Top Safety Tips for Students in Nottingham

Student Kitchen

With another academic year starting, students are busy getting to know one another, finding their way round a new city and generally just enjoying life.


With the excitement of moving into a new house or even halls of residence, it is easy to overlook essential safety features within your living quarters – things like electricity, gas and water for example. (Would you know what to do if your lights went out?)


Electrical Safety Tips


The UK electrical safety charity Electrical Safety First have published some rather brilliant safety tips for students, it includes things like not getting too drunk, not spending too much and generally avoiding going too crazy. However, those 3 things in themselves is what student life is about (been there and got the t-shirt!)


However there are more serious matters that are worth looking into as these can either save you from a hefty bill for something that wasn't your fault or could be a problem if you are under the influence of alcohol! (which lets face it you are probably going to be at some point!)


Before university begins:


  • Electrical Appliances


Electrical appliances are some what of an essential of course but when they arrive at your accommodation in duplicate, triplicate or even more they end up getting in the way and are basically a waste of money. Firstly, find out what appliances the landlord is providing and then perhaps the cost of appliance buying can be shared amongst your house mates. No one needs 4 irons but life without a kettle can be a pain (no pasta!)


In truth, appliance buying doesn't need to be done until you move in and see what everyone else has got.


Electrical appliance safety tips:


  • If the landlord is supplying electrical appliances or equipment each item needs to have been PAT Tested, ideally ready for you to move in but certainly recently.
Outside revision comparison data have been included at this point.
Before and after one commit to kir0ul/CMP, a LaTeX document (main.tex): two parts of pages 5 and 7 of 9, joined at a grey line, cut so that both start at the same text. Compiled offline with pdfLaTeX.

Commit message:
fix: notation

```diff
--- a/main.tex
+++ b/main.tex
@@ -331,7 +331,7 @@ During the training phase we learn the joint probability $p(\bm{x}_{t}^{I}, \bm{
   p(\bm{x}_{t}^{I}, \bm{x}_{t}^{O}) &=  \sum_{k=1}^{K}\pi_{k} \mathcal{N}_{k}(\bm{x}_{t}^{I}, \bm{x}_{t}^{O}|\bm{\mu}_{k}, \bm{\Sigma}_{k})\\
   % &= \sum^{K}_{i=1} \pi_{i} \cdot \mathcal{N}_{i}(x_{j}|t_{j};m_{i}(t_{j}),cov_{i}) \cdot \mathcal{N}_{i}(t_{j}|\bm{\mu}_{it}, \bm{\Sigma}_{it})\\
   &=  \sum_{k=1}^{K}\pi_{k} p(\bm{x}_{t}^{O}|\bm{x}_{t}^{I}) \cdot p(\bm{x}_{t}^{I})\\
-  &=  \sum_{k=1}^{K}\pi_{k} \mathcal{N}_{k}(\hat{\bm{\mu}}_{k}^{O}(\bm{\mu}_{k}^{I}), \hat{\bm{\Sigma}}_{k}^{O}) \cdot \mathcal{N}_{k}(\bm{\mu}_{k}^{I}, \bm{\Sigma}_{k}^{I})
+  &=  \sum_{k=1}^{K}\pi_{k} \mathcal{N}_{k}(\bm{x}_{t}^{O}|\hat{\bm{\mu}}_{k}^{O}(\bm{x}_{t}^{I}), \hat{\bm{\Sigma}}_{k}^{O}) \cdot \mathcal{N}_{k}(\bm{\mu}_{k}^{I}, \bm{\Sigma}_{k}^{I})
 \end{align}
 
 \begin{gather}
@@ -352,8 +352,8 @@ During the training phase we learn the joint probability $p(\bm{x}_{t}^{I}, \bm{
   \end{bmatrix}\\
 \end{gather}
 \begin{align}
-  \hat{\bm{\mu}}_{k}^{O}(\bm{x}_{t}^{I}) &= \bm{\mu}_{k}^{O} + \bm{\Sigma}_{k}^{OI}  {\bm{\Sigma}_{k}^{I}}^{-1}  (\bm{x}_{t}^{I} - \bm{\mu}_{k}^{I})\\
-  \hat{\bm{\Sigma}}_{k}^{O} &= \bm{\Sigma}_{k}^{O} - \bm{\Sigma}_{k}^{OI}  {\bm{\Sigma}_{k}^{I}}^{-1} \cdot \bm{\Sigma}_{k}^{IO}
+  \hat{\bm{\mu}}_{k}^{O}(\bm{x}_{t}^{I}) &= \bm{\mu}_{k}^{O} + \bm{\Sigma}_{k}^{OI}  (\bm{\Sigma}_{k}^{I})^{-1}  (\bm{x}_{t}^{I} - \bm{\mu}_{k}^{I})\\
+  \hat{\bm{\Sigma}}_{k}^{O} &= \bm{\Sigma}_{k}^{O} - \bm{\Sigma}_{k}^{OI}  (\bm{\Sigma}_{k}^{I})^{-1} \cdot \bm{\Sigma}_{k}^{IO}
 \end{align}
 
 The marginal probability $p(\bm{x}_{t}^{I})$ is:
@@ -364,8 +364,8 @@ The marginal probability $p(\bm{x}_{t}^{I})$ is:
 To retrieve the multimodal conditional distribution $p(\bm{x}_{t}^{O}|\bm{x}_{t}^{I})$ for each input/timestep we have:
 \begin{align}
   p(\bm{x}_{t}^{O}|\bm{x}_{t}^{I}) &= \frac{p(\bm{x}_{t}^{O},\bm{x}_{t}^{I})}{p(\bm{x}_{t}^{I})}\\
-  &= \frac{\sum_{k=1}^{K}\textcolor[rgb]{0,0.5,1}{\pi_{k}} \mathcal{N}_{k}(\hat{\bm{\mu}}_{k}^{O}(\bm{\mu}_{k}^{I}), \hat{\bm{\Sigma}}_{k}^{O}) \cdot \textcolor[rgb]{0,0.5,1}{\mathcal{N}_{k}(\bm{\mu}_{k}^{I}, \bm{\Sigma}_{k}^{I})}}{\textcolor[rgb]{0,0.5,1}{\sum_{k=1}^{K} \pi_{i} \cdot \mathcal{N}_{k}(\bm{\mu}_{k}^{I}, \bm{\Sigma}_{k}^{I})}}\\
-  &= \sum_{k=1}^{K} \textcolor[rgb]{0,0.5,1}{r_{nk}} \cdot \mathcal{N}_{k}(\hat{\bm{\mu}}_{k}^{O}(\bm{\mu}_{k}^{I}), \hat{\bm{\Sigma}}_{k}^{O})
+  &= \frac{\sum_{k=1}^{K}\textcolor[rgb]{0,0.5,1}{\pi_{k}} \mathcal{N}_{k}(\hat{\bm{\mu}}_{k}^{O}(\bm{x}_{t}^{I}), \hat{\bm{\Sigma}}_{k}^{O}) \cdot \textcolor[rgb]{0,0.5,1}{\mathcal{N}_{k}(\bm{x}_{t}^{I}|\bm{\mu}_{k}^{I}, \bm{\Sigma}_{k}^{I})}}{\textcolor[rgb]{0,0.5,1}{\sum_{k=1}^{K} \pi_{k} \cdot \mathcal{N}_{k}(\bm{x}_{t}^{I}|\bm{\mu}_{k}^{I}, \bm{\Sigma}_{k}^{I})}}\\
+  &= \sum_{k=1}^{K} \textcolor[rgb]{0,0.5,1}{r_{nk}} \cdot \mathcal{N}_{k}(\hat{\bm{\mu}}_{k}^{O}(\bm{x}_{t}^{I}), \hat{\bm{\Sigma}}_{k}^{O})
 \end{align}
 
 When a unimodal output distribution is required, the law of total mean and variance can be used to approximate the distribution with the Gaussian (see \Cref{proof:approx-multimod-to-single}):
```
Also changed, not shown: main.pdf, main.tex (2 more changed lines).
There should be a certificate of PAT testing available for you to view on request and each item tested should display a green PASS label usually stuck on the socket.


  • If you are purchasing your own appliances, do ensure you only buy from reputable outlets. It may be tempting to save money and buy from a market trader or some guy selling electrical stuff on the cheap, but remember you have no way of knowing if these appliances are safe. Products that are not genuine can electrocute and kill.



Moving into your university accommodation:


  • Check documentation


You have a right to live in accommodation that is free of electrical danger. This right applies whether you live in a student house or halls of residence. Before you sign the tenancy agreement, ensure you have seen:


  • An EICR Certificate


The excitement of moving in can quickly lead to an oversight of electrical safety. It will soon become law that EICR's have to be carried out on all rented properties, however all reputable landlords are already doing it. If yours isn't alarm bells should be working.


Basically speaking an EICR is an electrical safety certificate. It means that a qualified and registered electrician has checked the property for electrical dangers. A certificate is issued if the Electrical Installation Condition Report (EICR) is satisfactory.


  • Inventory


An up to date inventory ensures you do not get charged for damage caused by other people who have lived in the property before you. Before you sign the inventory, check around for such damage. Also check for any electrical wiring that might be hanging down, sockets and switches that might not be screwed to the wall and exposed wires on appliances. As an electrician in Nottingham, I find that these issues are often present in student properties that I work in.


Remember damage could have been caused since the EICR was carried out, so do be sure to check electrics properly before signing the inventory.


Once you have moved in...


  • Bathrooms


Once you are satisfied the electrics are all safe, it is important that you use electricity responsibility. Believe it or not, electricity can still kill you if it is mis-used. Space can often be limited in student housing but never be tempted to cut corners. In particular, keep electricals out of bathrooms. This includes hair dryers and straighteners as well as portable heaters. Yes it can get chilly but ask your landlord for safe bathroom heating. Don't take a chance with fan heaters and the like.


  • Kitchens


Keep appliances designed for the kitchen in there. Don't be tempted to anything crazy like doing your toast whilst lying in the bath! It is amazing what you can do when you're drunk!


  • Sockets


Take care with sockets. Really there should be sufficient sockets for your needs without having to rely on extension leads. If there are a lot of extension leads in use in the house, it is worth speaking to the landlord to ask for extra sockets. Over reliance on extension leads can cause overheating and fire not to mention damage to your own equipment.


  • Smoke Alarms


This one is definitely a priority! Working smoke alarms are a must in your property. As annoying as it is having a false alarm by waking everyone up at 7am with burnt toast, at least everyone is being kept safe. Never be tempted to remove the batteries from smoke alarms either, they are there to save your life!


Smoke alarms also need to be tested regularly. A great publicity campaign known as Test It Tuesday is ensuring that more people remember to test their smoke alarms weekly. It doesn't have to be a Tuesday of course, but Test it Tuesday sounds pretty awesome!


After University


The aim of university is to get out in one piece and have some fun in-between of course! Avoiding electrical blunders like the ones I've listed above will ensure you stay electrically safe.


Remember if you suspect or have an electrical concern at any time in your property, then contact your landlord as soon as possible.